EXERCISE GOAL
Pull out every line of the listing below where "будем" appears.

-------------------------

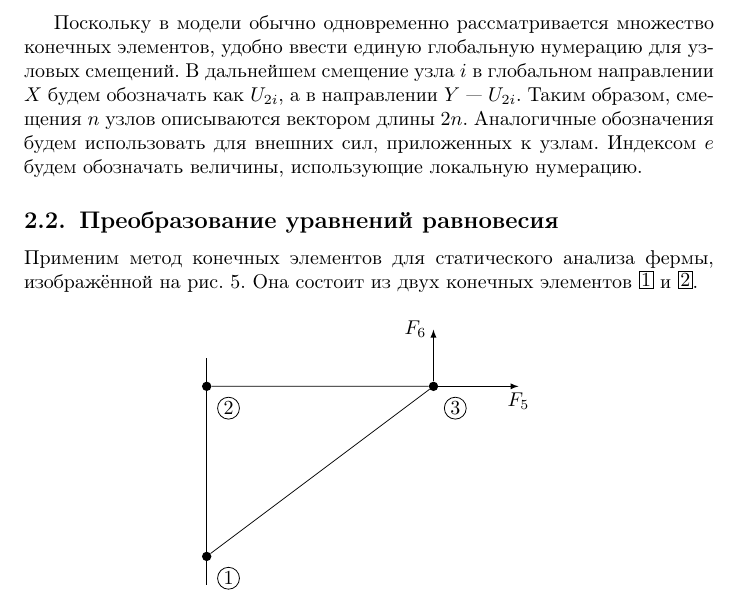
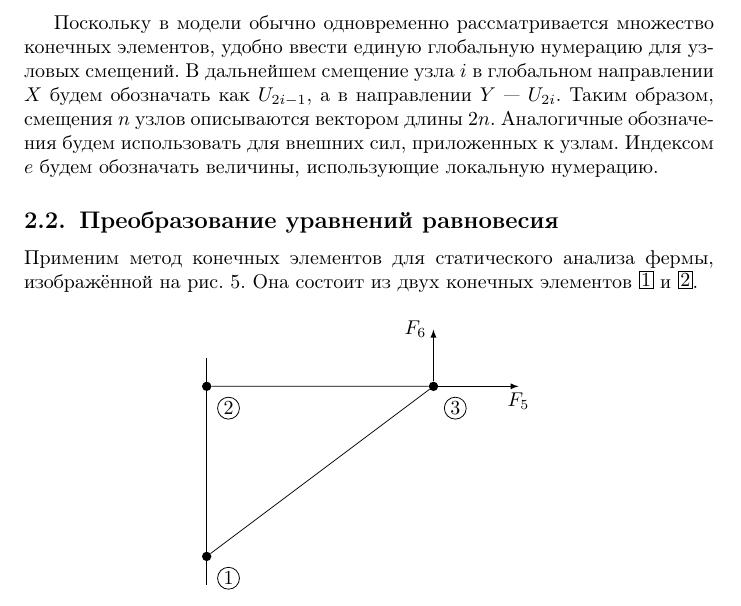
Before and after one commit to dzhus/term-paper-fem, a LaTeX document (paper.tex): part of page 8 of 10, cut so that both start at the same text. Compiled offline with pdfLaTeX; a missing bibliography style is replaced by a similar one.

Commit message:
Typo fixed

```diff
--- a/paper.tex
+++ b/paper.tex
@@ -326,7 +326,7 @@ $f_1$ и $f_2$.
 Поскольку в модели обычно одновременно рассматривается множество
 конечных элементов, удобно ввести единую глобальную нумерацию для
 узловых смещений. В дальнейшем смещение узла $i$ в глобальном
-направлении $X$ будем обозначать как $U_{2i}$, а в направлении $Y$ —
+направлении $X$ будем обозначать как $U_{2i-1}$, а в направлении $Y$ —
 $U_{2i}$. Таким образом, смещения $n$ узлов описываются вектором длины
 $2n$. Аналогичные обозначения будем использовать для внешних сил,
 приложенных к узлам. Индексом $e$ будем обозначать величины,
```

-------------------------

WRITTEN REPLY
-направлении $X$ будем обозначать как $U_{2i}$, а в направлении $Y$ —
+направлении $X$ будем обозначать как $U_{2i-1}$, а в направлении $Y$ —
 $2n$. Аналогичные обозначения будем использовать для внешних сил,
 приложенных к узлам. Индексом $e$ будем обозначать величины,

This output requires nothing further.